In the past couple of years, the violence in Mexico and around the U.S. border has increased. Since then, many books and articles have come out about the drug cartels, government corruption, and other issues. We all have work and other hobbies we like to do, and so sometimes we’re not up-to-date on the issues surrounding our neighboring country. The following is a reader’s advisory for books about the topic.

Narcoland: The Mexican Drug Lords and Their Godfathers by Anabel Hernandez

This book was originally published in Spanish under the title Los Señores Del Narco. The history of the drug cartels goes back many years and Hernandez details how Mexico became the hub for the major cartels in Latin America. Then, Hernandez does something dangerous: she writes about the connection between the cartels and the politicians, judges, and police who collaborated with them.

Hernandez had to have body guards assigned to her for a time, but the Mexican government removed them as recently as last year. However, other governments, such as France’s, intervened, and Hernandez was able to keep her bodyguards.


When I Wear My Alligator Boots: Narco-Culture in the U.S-Mexico Borderlands by Shaylih Muehlmann

The author, Shaylih Muehlmann, focuses on the indigenous people and workers living on the border of Mexico and the U.S. Due to poverty and other circumstances, these workers obtain jobs as drug “mules” and traffickers. Muehlmann spent a year researching a community near the border. It’s a sad reality that the people in the community are forced to choose between working with the drug cartels or a corrupted government.

The Fire Next Door: Mexico’s Drug Violence and the Danger to America by Ted Carpenter

In 2006, the Mexican government initiated their military campaign against the cartels. Since 2006, about 50,000 people have died due to this conflict. While this has affected Mexico in profound ways, it has also spilled over to the United States. The United States has their own strategy for dealing with these issues, but is it working?

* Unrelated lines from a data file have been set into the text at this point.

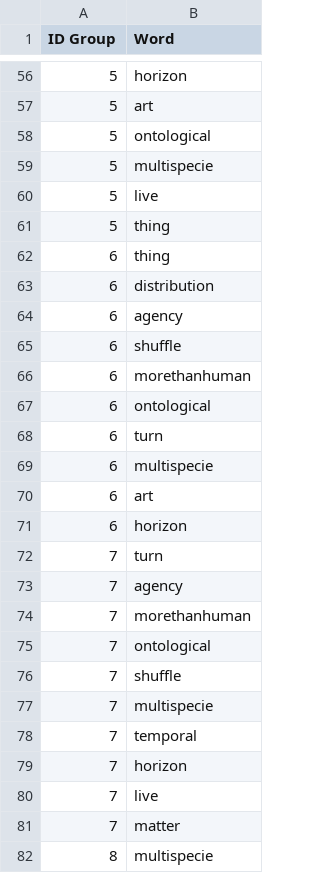
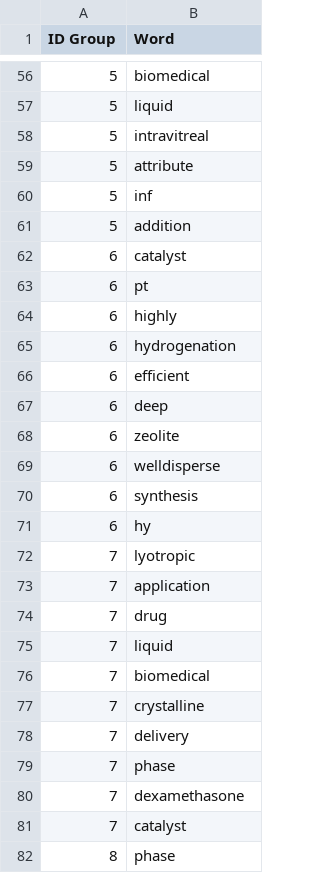
Before and after one commit to Xueying-Ya/Airflow-lda-llm-chatbot, a CSV file: dags/services/data/lda_data_2023.csv, drawn as a sheet; only a part is shown, gaps mark what is left out; the diff covers the shown part only.

```diff
--- a/dags/services/data/lda_data_2023.csv
+++ b/dags/services/data/lda_data_2023.csv
@@ -56,27 +56,27 @@ ID Group,Word
-5,horizon
-5,art
-5,ontological
-5,multispecie
-5,live
-5,thing
-6,thing
-6,distribution
-6,agency
-6,shuffle
-6,morethanhuman
-6,ontological
-6,turn
-6,multispecie
-6,art
-6,horizon
-7,turn
-7,agency
-7,morethanhuman
-7,ontological
-7,shuffle
-7,multispecie
-7,temporal
-7,horizon
-7,live
-7,matter
-8,multispecie
+5,biomedical
+5,liquid
+5,intravitreal
+5,attribute
+5,inf
+5,addition
+6,catalyst
+6,pt
+6,highly
+6,hydrogenation
+6,efficient
+6,deep
+6,zeolite
+6,welldisperse
+6,synthesis
+6,hy
+7,lyotropic
+7,application
+7,drug
+7,liquid
+7,biomedical
+7,crystalline
+7,delivery
+7,phase
+7,dexamethasone
+7,catalyst
+8,phase
```
Also changed, not shown: 6 added rows, 6 removed rows and 64 edited cells elsewhere in this file, dags/services/data/lda_all_data_2015_2023.csv, 17 other files.
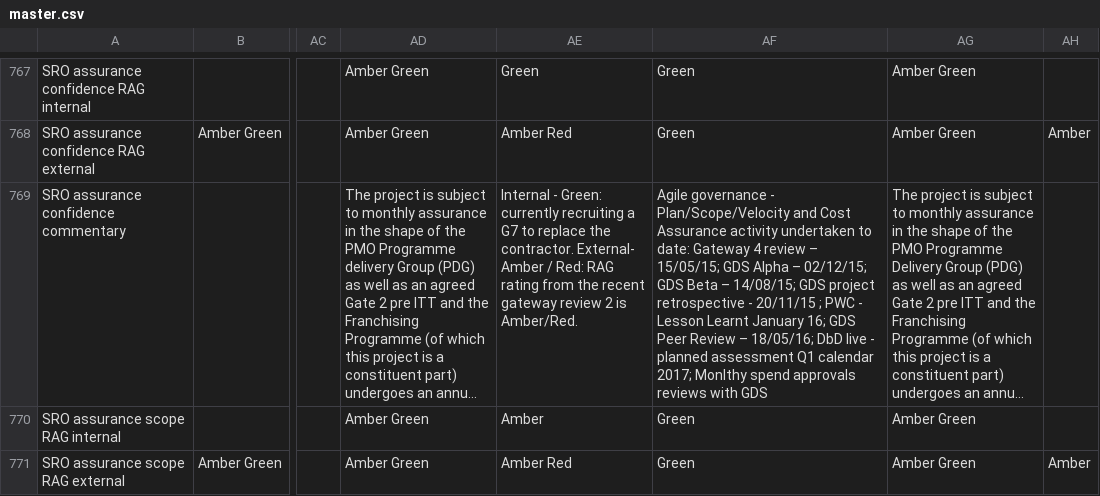
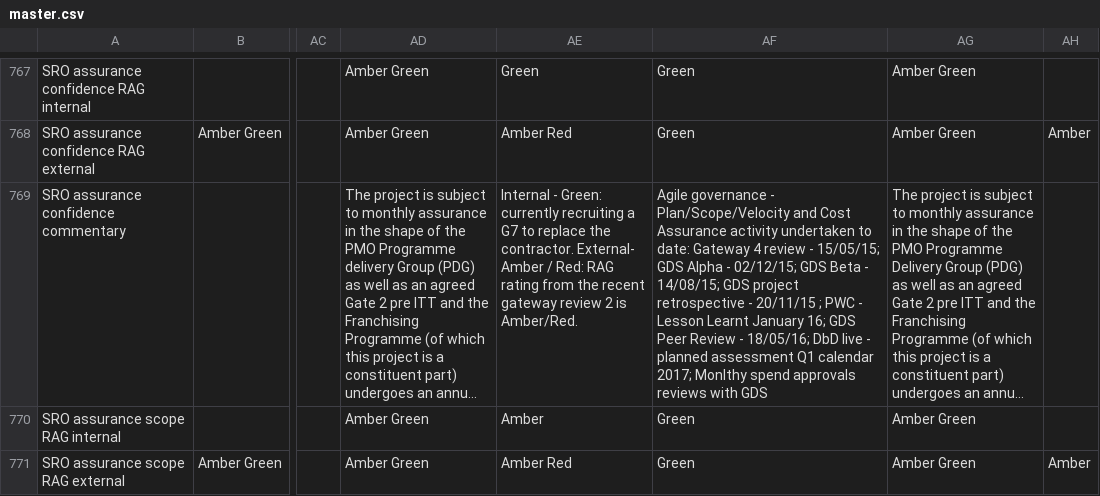
Before and after one commit to yulqen/bcompiler, a CSV file: bcompiler/source_files/master.csv, drawn as a sheet; only a part is shown, gaps mark what is left out; long unchanged cells end in …; the diff covers the shown part only; the diff names each change by its address in the sheet, - before the commit and + after, or states it on an @@ line.

```diff
--- a/bcompiler/source_files/master.csv
+++ b/bcompiler/source_files/master.csv
-AF769: …4 review – 15/05/15; GDS Alpha – 02/12/15; GDS Beta – 14/08/15; GDS project retrospective - 20/11/15 ; PWC - Lesson Learnt January 16; GDS Peer Review – 18/05/16; DbD…
+AF769: …4 review - 15/05/15; GDS Alpha - 02/12/15; GDS Beta - 14/08/15; GDS project retrospective - 20/11/15 ; PWC - Lesson Learnt January 16; GDS Peer Review - 18/05/16; DbD…
```
Also changed, not shown: 7 edited cells elsewhere in this file, 2 other files.
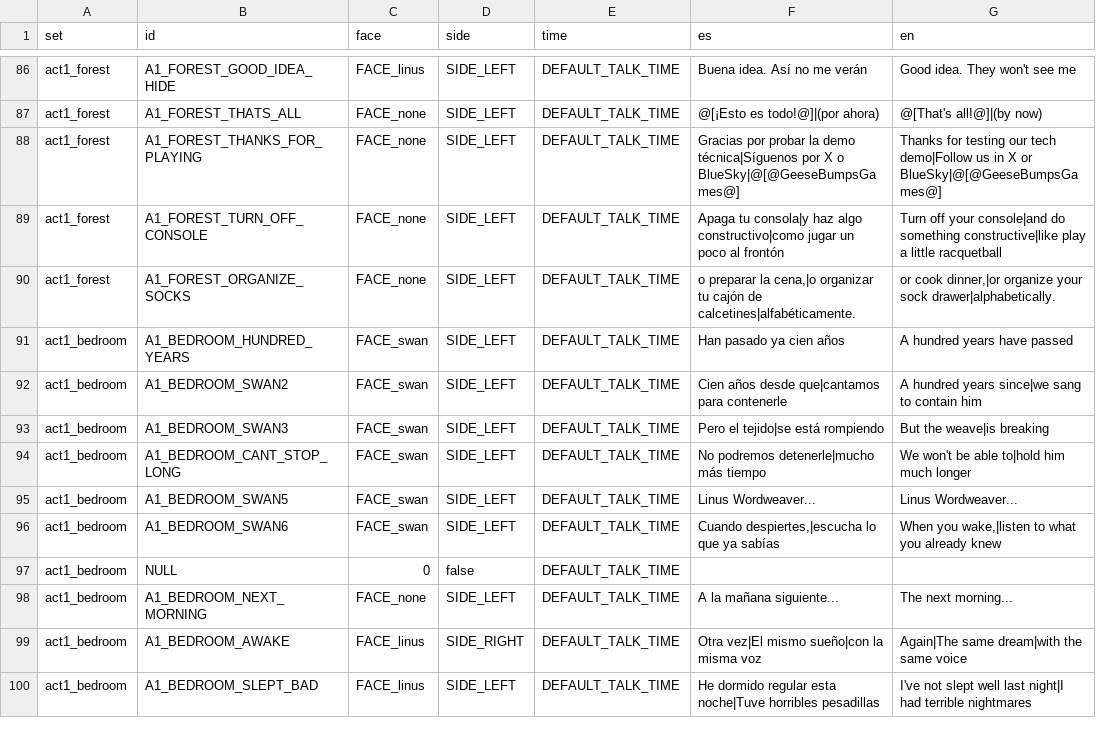
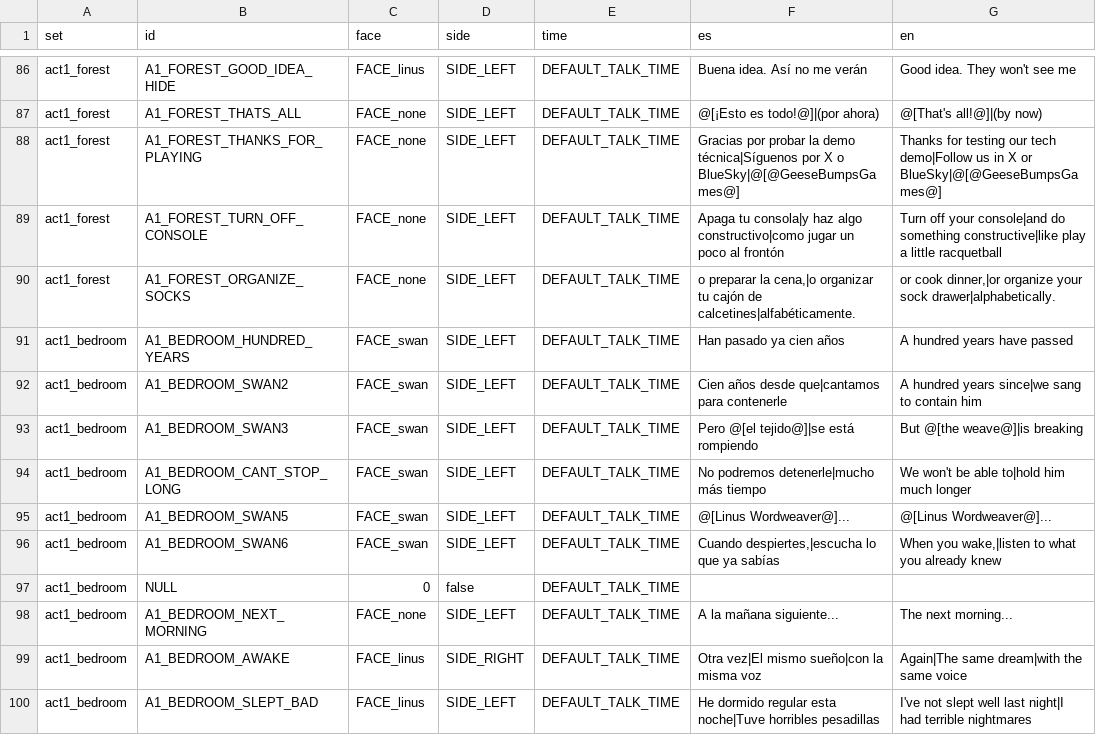
Before and after one commit to Ganso/The-Weave, a CSV file: data/texts.csv, drawn as a sheet; only a part is shown, gaps mark what is left out.

```diff
--- a/data/texts.csv
+++ b/data/texts.csv
@@ -92,5 +92,5 @@ act1_bedroom,A1_BEDROOM_HUNDRED_YEARS,FACE_swan,SIDE_LEFT,DEFAULT_TALK_TIME,Han
 act1_bedroom,A1_BEDROOM_SWAN2,FACE_swan,SIDE_LEFT,DEFAULT_TALK_TIME,Cien años desde que|cantamos para contenerle,A hundred years since|we sang to contain him
-act1_bedroom,A1_BEDROOM_SWAN3,FACE_swan,SIDE_LEFT,DEFAULT_TALK_TIME,Pero el tejido|se está rompiendo,But the weave|is breaking
+act1_bedroom,A1_BEDROOM_SWAN3,FACE_swan,SIDE_LEFT,DEFAULT_TALK_TIME,Pero @[el tejido@]|se está rompiendo,But @[the weave@]|is breaking
 act1_bedroom,A1_BEDROOM_CANT_STOP_LONG,FACE_swan,SIDE_LEFT,DEFAULT_TALK_TIME,No podremos detenerle|mucho más tiempo,We won't be able to|hold him much longer
-act1_bedroom,A1_BEDROOM_SWAN5,FACE_swan,SIDE_LEFT,DEFAULT_TALK_TIME,Linus Wordweaver...,Linus Wordweaver...
+act1_bedroom,A1_BEDROOM_SWAN5,FACE_swan,SIDE_LEFT,DEFAULT_TALK_TIME,@[Linus Wordweaver@]...,@[Linus Wordweaver@]...
 act1_bedroom,A1_BEDROOM_SWAN6,FACE_swan,SIDE_LEFT,DEFAULT_TALK_TIME,"Cuando despiertes,|escucha lo que ya sabías","When you wake,|listen to what you already knew"
```
Also changed, not shown: 6 other files.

Midnight in Mexico: A Reporter’s Journey through a Country’s Descent into Darkness by Alfredo Corchado

In 2007, the author, Alfredo Corchado, received a tip that he might be the next victim of the cartels. Any normal person would have probably left the country or gone into hiding, but Cochado decided to go to the countryside to investigate. Why was he being targeted? His parents had left Mexico and went to California to raise their family. Corchado returned to his native country in 1994, hoping that one day Mexico would overcome its corruption, its injustice towards its own indigenous people, and many other hopes. Being a journalist, Corchado was always aware that someone could hurt him. Join him on his journey.


In the Shadow of Saint Death: The Gulf Cartel and the Price of America’s Drug War in Mexico by Michael Deibert

Over the past 6 years, Michael Deibert has been conducting research and interviews in Mexico and its regions. There is a war that has been waged in Mexico, a war between two cartels that were once allies. This drama not only includes the cartel members, but also law enforcement, children, politicians, and migrants. The disappearance of people, mass graves, and violence brings up the question of the future of not only Mexico, but also the United States.